■ The problem
In the entries that follow, which lines hold the string "Linux"? List them.

-- Exercise data follows --

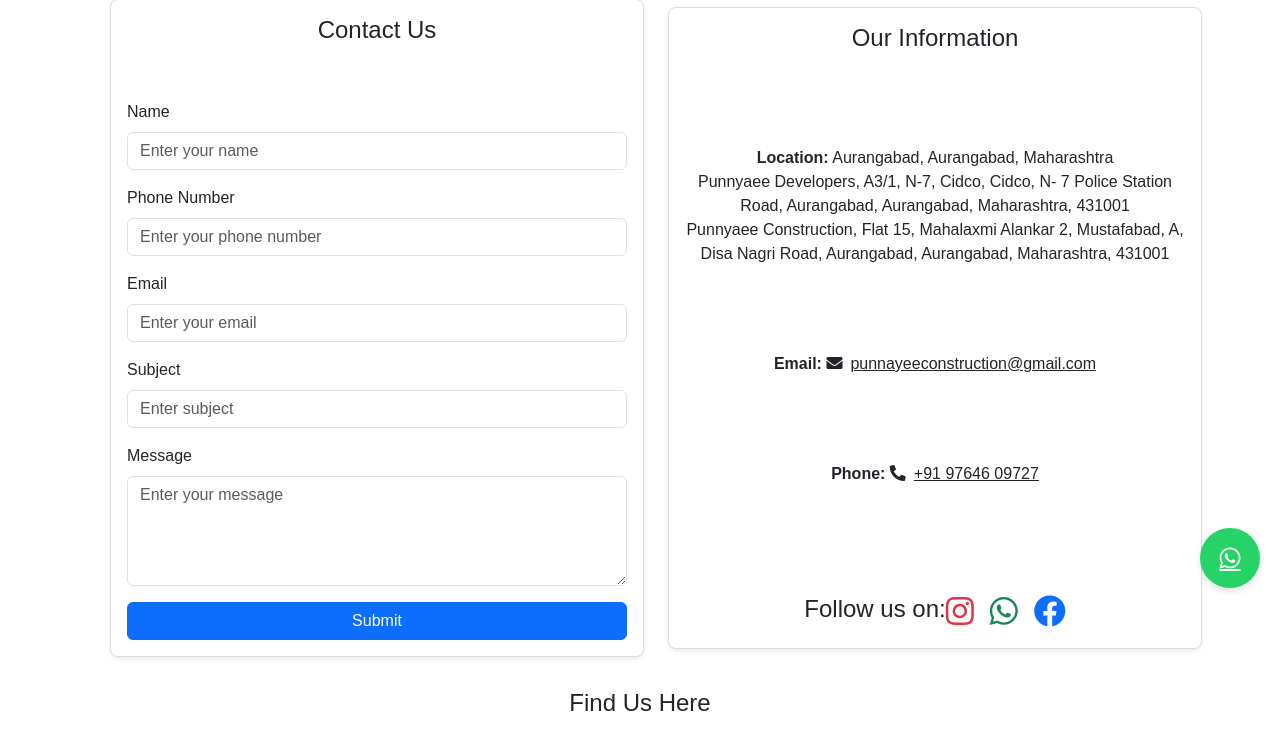
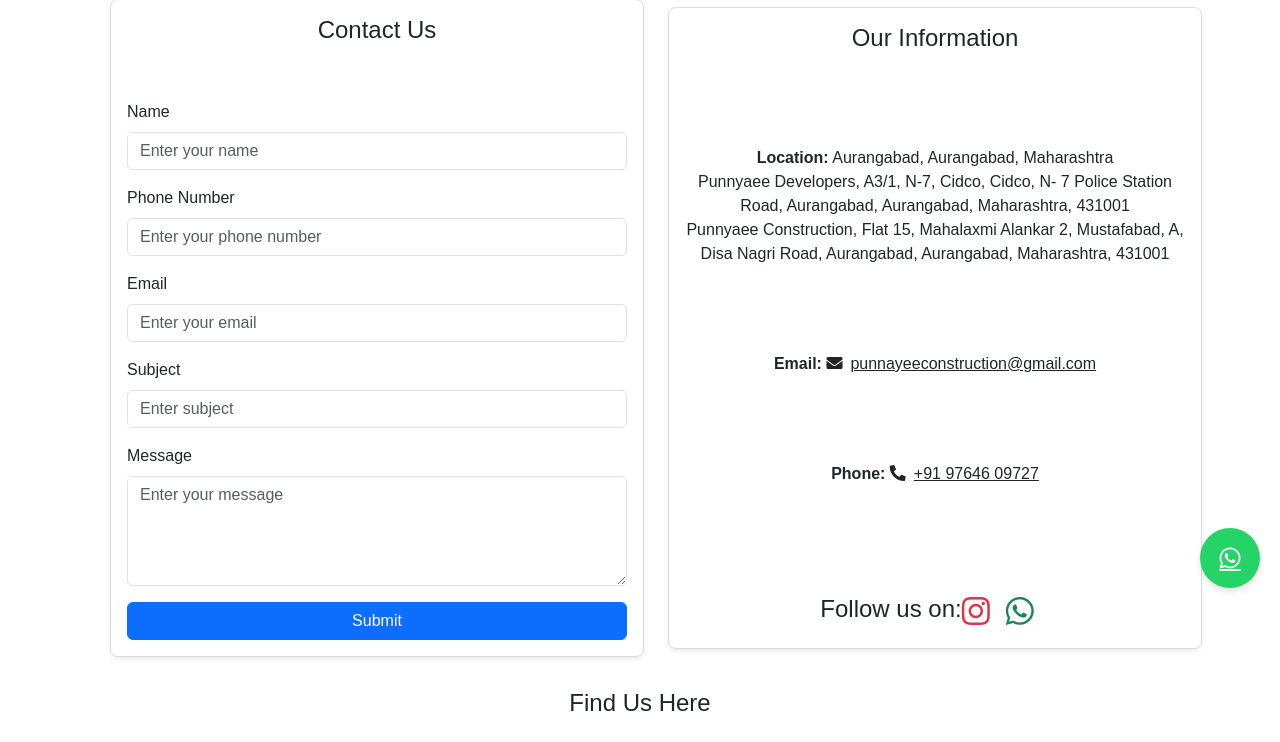
Before and after one commit to TejasSurse/Punnayee-Construction, a Node server app: page /contacts in a window 1280 px wide. Shown: the part 192-934 px from the top of the page. Run offline with Node 20, Linux system fonts and the light colour scheme; some libraries are stand-ins or nearby versions.

Commit message:
Remove unused social media links and update Instagram and WhatsApp URLs in listings

```diff
--- a/views/listings/about.ejs
+++ b/views/listings/about.ejs
@@ -61,8 +61,7 @@
                 </p>
                 <p><i class="fas fa-phone"></i> Contact: +91 9876543210</p>
                 <div class="social-icons">
-                    <a href="#"><i class="fab fa-facebook"></i></a>
-                    <a href="#"><i class="fab fa-twitter"></i></a>
+
                     <a href="https://www.instagram.com/kishor_padul/"><i class="fab fa-instagram"></i></a>
                     <a href="https://in.linkedin.com/in/kishor-padul-a6b0b3152"><i class="fab fa-linkedin"></i></a>
                 </div>
--- a/views/listings/contact.ejs
+++ b/views/listings/contact.ejs
@@ -60,15 +60,13 @@
           <div class="d-flex justify-content-center mt-4">
             <h4>Follow us on:</h4>
             <!-- Social Media Icons -->
-            <a href="https://www.instagram.com" target="_blank" class="text-danger me-3">
+            <a href="https://www.instagram.com/punnyaee_construction_/" target="_blank" class="text-danger me-3">
               <i class="fab fa-instagram fa-2x"></i>
             </a>
             <a href="https://wa.me/+919764609727" target="_blank" class="text-success me-3">
               <i class="fab fa-whatsapp fa-2x"></i>
             </a>
-            <a href="https://www.facebook.com" target="_blank" class="text-primary">
-              <i class="fab fa-facebook fa-2x"></i>
-            </a>
+
           </div>
         </div>
       </div>
```
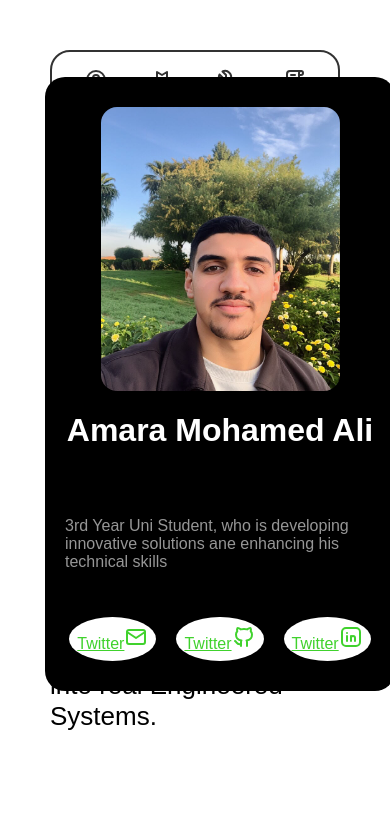
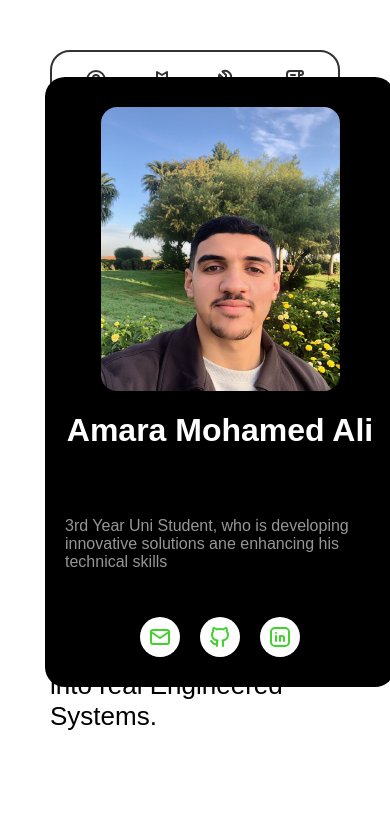
Before and after one commit to Alilacream/Portfolio, a React app: page / in a window 390 px wide. Shown: the top 832 px of the page. Built offline with nearby package versions, Linux system fonts and the light colour scheme; the HTML template or start-up script is replaced by a standard one.

Commit message:
custom social links done.
Todo: configure media queries for the userprofile positioning

```diff
--- a/src/App.css
+++ b/src/App.css
@@ -2,7 +2,7 @@
 @import './style/Experience.css';
 @import './style/Skill.css';
 @import './style/Project.css';
-
+@import './style/Me.css';
 .title{
  color: var(--hard-text);
  font-weight: 700;
@@ -61,29 +61,7 @@
   font-size: 20px;
   color: var(--soft-text)
 }
-.me {
-  background-color: #000000;
-  box-sizing: border-box;
-  display: flex;
-  width: 350px;
-  flex-direction: column;
-  align-items: center;
-  padding: 30px 20px;
-  justify-items: center;
-  border-radius: 20px;
-  position: fixed;
-  top: 77px;
-  left: 45px;
-}
 
-.me-info {
-  display: flex;
-  flex-direction: column;
-  align-items: center;
-  gap: 30px;
-  color: white;
-
-}
 
 .user-img {
   width: 239px;
@@ -106,9 +84,51 @@
   background-color: white;
   padding: 0.5em;
   border-radius: 50%;
+  height: 40px;
+  width: 40px;
+  box-sizing: border-box;
+  flex-shrink: 0;
+  display: flex;
+  justify-content: center;
+  align-items: center;
 }
 .my-links a::before {
-  content: 'Twitter';
+  content: attr(data-social);
+  position: absolute;
+  background-color: var(--acent-color);
+  color: white;
+  text-decoration: none;
+  padding: 0.5em 1em;
+  border-radius: 50%;
+  box-shadow: 0 5px 10px rgba(0,0,0,0.05);
+  transform: translateY(-34px;) rotate(25deg);
+  opacity: 0;
+  transition: 200ms cubic-bezier(.42,0,.44,1.64);
+}
+.my-links a:hover {
+  background-color: var(--acent-color);
+  color: white;
+}
+.my-links a::after {
+  content: '';
+  position: absolute;
+  height: 0;
+  width: 0;
+  border-left: 8px solid transparent;
+  border-right: 8px solid transparent;
+  border-top: 10px solid var(--acent-color);
+  transform: translateY(-45px) rotate(25deg);
+  opacity: 0;
+  transition: 200ms cubic-bezier(.42,0,.44,1.64);
+}
+.my-links a:hover::before {
+  transform: translateY(-65px) rotate(0);
+  opacity: 1;
+
+}
+.my-links a:hover::after{
+  transform: translateY(-45px) rotate(0);
+  opacity: 1;
 }
 .user-name {
   font-weight: 1500
--- a/src/component/Projects.jsx
+++ b/src/component/Projects.jsx
@@ -6,14 +6,13 @@ function CheckWebsite(targetUrl) {
 const Projects = ({ projects }) => {
   const DomDisplay = projects.map(project => (
     <div className="project">
+
+      {project.launch?.trim() && <IconArrowNarrowRight onClick={() => CheckWebsite(project.launch)} className='arrow-link' />}
       <img src={project.image} className='project-image' />
       <div className='project-text-container'>
 
         <h3>{project.name}</h3>
         <p>{project.slogan}</p>
-        <button type="submit">
-          {project.launch?.trim() && <IconArrowNarrowRight onClick={() => CheckWebsite(project.launch)} className='arrow-link' />}
-        </button>
       </div>
     </div>
   ))
--- a/src/component/ui/Link.jsx
+++ b/src/component/ui/Link.jsx
@@ -6,13 +6,13 @@ const Links = () => {
 
   return (
     <div className="my-links">
-      <a href={molsite.email}>
+      <a data-social="mail" style={{ "--acent-color": "red" }} href={molsite.email}>
         <IconMail className="email" />
       </a>
-      <a href={molsite.github}>
+      <a data-social="github" style={{ "--acent-color": "#333" }} href={molsite.github}>
         <IconBrandGithub className="github" />
       </a>
-      <a href={molsite.linkdin}>
+      <a data-social="linkedin" style={{ "--acent-color": "#106bff" }} href={molsite.linkdin}>
         <IconBrandLinkedin className="linkedin" />
       </a>
     </div>
--- a/src/lib/profiledata.js
+++ b/src/lib/profiledata.js
@@ -32,18 +32,18 @@ export const PROJECTS =
 export const TECH_SKILLS = [
   {
     image: '/skills/webdev.png',
-    title: "FullStack Web develoment",
-    skill: "Creatings portfolios, SPAs, Ecommerce , and Custom business websites"
+    title: "FullStack Web/Native Developement",
+    skill: "Creating Portfolios, SPAs, Ecommerce , and Custom Business Websites. Turn your Imagination into a real product"
   },
   {
     image: "/skills/systemarchi.jpg",
     title: "System Design",
-    skill: "Building distrubated systems for the client.",
+    skill: "Building high performance distrubated systems  for the client.",
   },
   {
     image: "/skills/design.png",
     title: "Figma Design",
-    skill: "Design",
+    skill: "Intuiative Custom Design",
   },
   {
     image: "/skills/stripe.png",
@@ -53,12 +53,12 @@ export const TECH_SKILLS = [
   {
     image: "/skills/n8n.png",
     title: "N8N",
-    skill: "Automation & ChatBot"
+    skill: "Automated Custom Pipeline, Custom ChatBot or Agent"
   },
   {
     image: "/skills/data.png",
     title: "SQL and Caching",
-    skill: "Database modelization with Ai research"
+    skill: "Database modelization with Ai search, and Caching for optimization"
   },
 ]
 
--- /dev/null
+++ b/src/style/Me.css
@@ -0,0 +1,31 @@
+.me {
+  background-color: #000000;
+  box-sizing: border-box;
+  display: flex;
+  width: 350px;
+  flex-direction: column;
+  align-items: center;
+  padding: 30px 20px;
+  justify-items: center;
+  border-radius: 20px;
+  position: fixed;
+  top: 77px;
+  left: 45px;
+}
+
+.me-info {
+  display: flex;
+  flex-direction: column;
+  align-items: center;
+  gap: 30px;
+  color: white;
+
+}
+@media(max-width: 480px)
+.me {
+  display:flex;
+  align-items: center;
+  justify-content: center;
+  width: 1fr;
+  height: 1fr;
+}
```
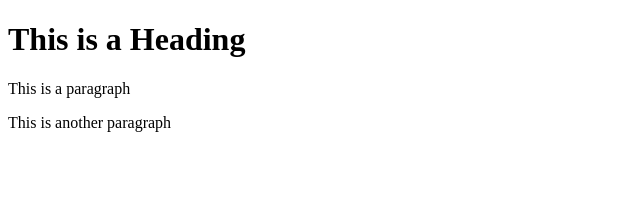
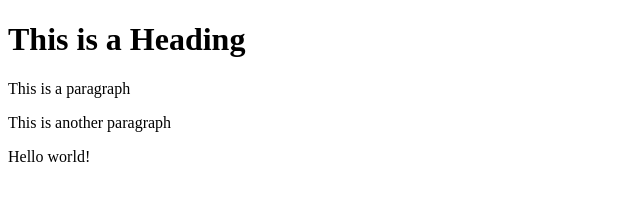
Before and after one commit to zimtech-Michael/git-test, a website: page index.html in a window 1280 px wide. Shown: the whole page, without its empty margins (0-640 px from the left). Drawn offline with Linux system fonts and the light colour scheme.

Commit message:
Using NPM

```diff
--- a/index.html
+++ b/index.html
@@ -4,6 +4,6 @@
         <h1>This is a Heading</h1>
         <p>This is a paragraph</p>
         <p>This is another paragraph</p>
-
+        <p>Hello world!</p>
     </body>
 </html>
```
Also changed, not shown: package.json (added, +24 -0 lines), 2 other files.
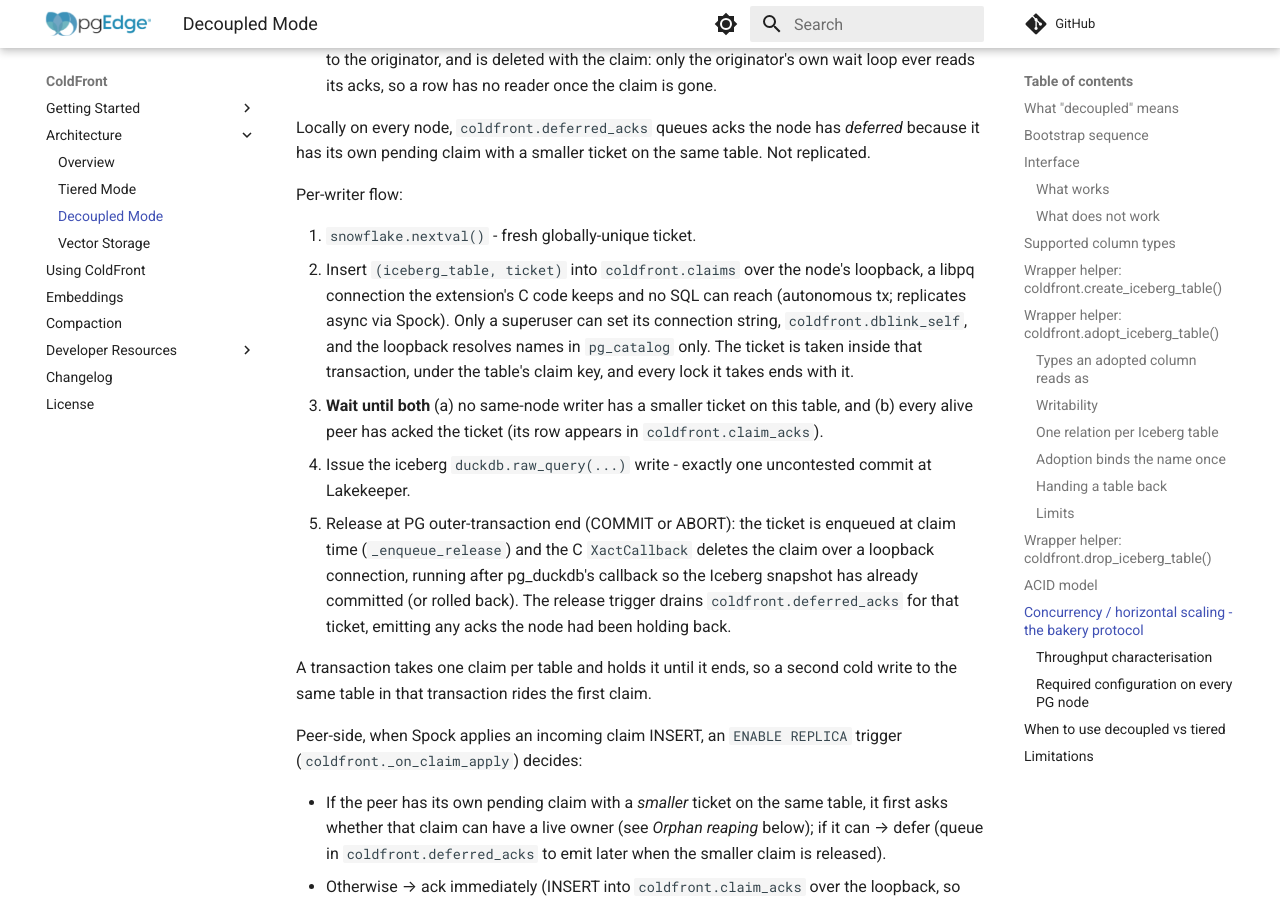
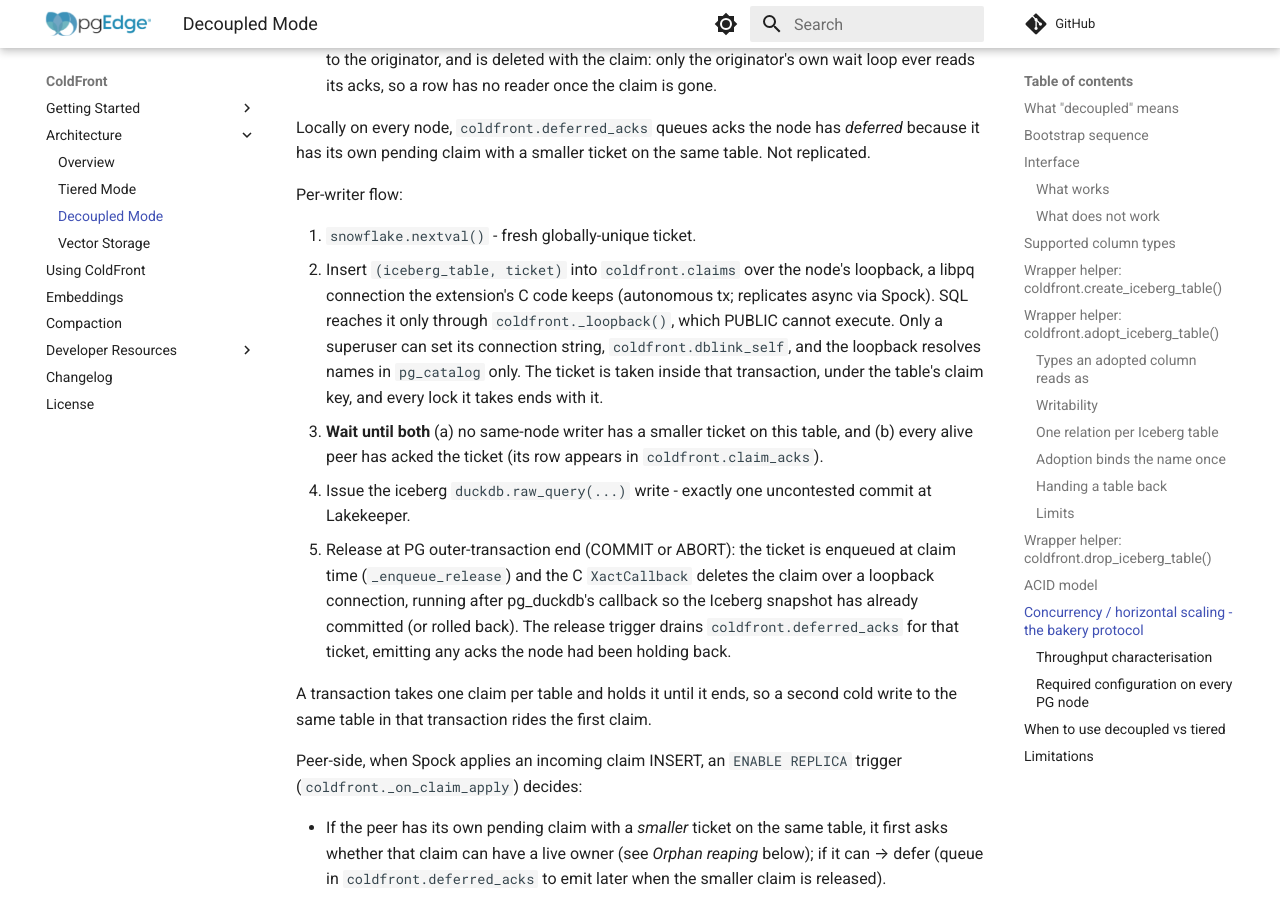
Before and after one commit to pgEdge/coldfront, an MkDocs documentation site: the page built from docs/architecture_decoupled.md, in a window 1280 px wide and 900 px high, scrolled down 13278 px. Built offline with MkDocs 1.6.1 and Material for MkDocs 9.7.7, drawn with Linux system fonts in a browser that asks for light colours; comment, search, counter and statistics services are not loaded.

Commit message:
docs: say that SQL reaches the bakery loopback only through _loopback()

```diff
--- a/docs/architecture_decoupled.md
+++ b/docs/architecture_decoupled.md
@@ -521,8 +521,9 @@ PG nodes pointing at the same Lakekeeper endpoint and S3 bucket.
   1. `snowflake.nextval()` - fresh globally-unique ticket.
   2. Insert `(iceberg_table, ticket)` into `coldfront.claims` over
      the node's loopback, a libpq connection the extension's C code
-     keeps and no SQL can reach (autonomous tx; replicates async via
-     Spock). Only a superuser can set its connection string,
+     keeps (autonomous tx; replicates async via Spock). SQL reaches it
+     only through `coldfront._loopback()`, which PUBLIC cannot execute.
+     Only a superuser can set its connection string,
      `coldfront.dblink_self`, and the loopback resolves names in
      `pg_catalog` only. The ticket is taken inside that transaction,
      under the table's claim key, and every lock it takes ends with it.
```
Also changed, not shown: 1 other file.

-- Exercise data concluded --

■ Task output
Before and after one commit to TejasSurse/Punnayee-Construction, a Node server app: page /contacts in a window 1280 px wide. Shown: the part 192-934 px from the top of the page. Run offline with Node 20, Linux system fonts and the light colour scheme; some libraries are stand-ins or nearby versions.
Before and after one commit to Alilacream/Portfolio, a React app: page / in a window 390 px wide. Shown: the top 832 px of the page. Built offline with nearby package versions, Linux system fonts and the light colour scheme; the HTML template or start-up script is replaced by a standard one.
Before and after one commit to zimtech-Michael/git-test, a website: page index.html in a window 1280 px wide. Shown: the whole page, without its empty margins (0-640 px from the left). Drawn offline with Linux system fonts and the light colour scheme.
Before and after one commit to pgEdge/coldfront, an MkDocs documentation site: the page built from docs/architecture_decoupled.md, in a window 1280 px wide and 900 px high, scrolled down 13278 px. Built offline with MkDocs 1.6.1 and Material for MkDocs 9.7.7, drawn with Linux system fonts in a browser that asks for light colours; comment, search, counter and statistics services are not loaded.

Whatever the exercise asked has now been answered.